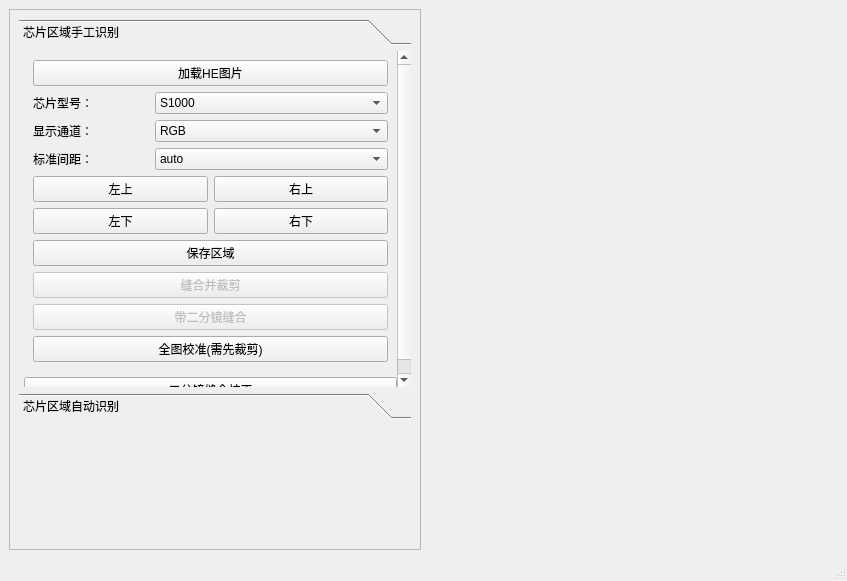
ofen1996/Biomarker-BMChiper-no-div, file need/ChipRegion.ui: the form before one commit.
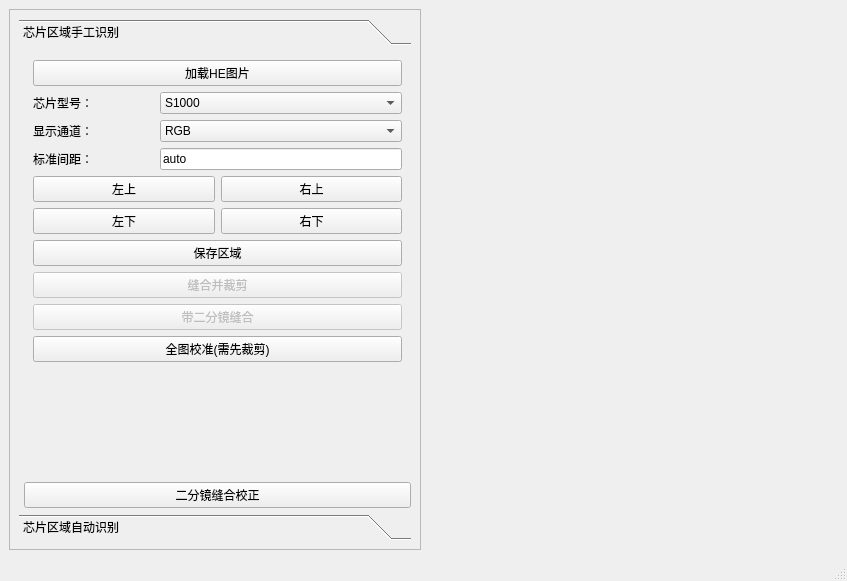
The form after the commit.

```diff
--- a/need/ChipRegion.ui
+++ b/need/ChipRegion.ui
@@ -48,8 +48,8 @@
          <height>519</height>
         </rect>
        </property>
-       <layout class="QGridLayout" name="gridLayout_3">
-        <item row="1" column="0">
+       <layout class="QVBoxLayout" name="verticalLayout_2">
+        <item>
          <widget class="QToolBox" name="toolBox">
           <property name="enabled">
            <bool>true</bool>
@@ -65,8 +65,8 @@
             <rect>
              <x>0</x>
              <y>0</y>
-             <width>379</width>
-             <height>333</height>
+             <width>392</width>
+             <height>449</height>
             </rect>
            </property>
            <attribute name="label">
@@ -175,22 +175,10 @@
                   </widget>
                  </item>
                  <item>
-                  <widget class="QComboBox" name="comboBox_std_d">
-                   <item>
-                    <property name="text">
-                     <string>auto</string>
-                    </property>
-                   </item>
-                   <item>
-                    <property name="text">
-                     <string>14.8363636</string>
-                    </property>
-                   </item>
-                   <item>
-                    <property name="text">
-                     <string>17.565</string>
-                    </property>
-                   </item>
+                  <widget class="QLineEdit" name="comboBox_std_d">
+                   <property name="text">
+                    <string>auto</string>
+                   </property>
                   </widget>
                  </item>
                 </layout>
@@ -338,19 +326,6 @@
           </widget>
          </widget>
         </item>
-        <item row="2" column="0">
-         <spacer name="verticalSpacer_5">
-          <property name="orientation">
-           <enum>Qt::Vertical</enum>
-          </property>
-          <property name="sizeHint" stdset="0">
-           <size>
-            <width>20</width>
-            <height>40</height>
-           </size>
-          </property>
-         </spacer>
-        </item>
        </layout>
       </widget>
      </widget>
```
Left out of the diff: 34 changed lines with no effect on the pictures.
════
What lines in the material above include "string"? Copy every one of them.

-                     <string>auto</string>
-                     <string>14.8363636</string>
-                     <string>17.565</string>
+                    <string>auto</string>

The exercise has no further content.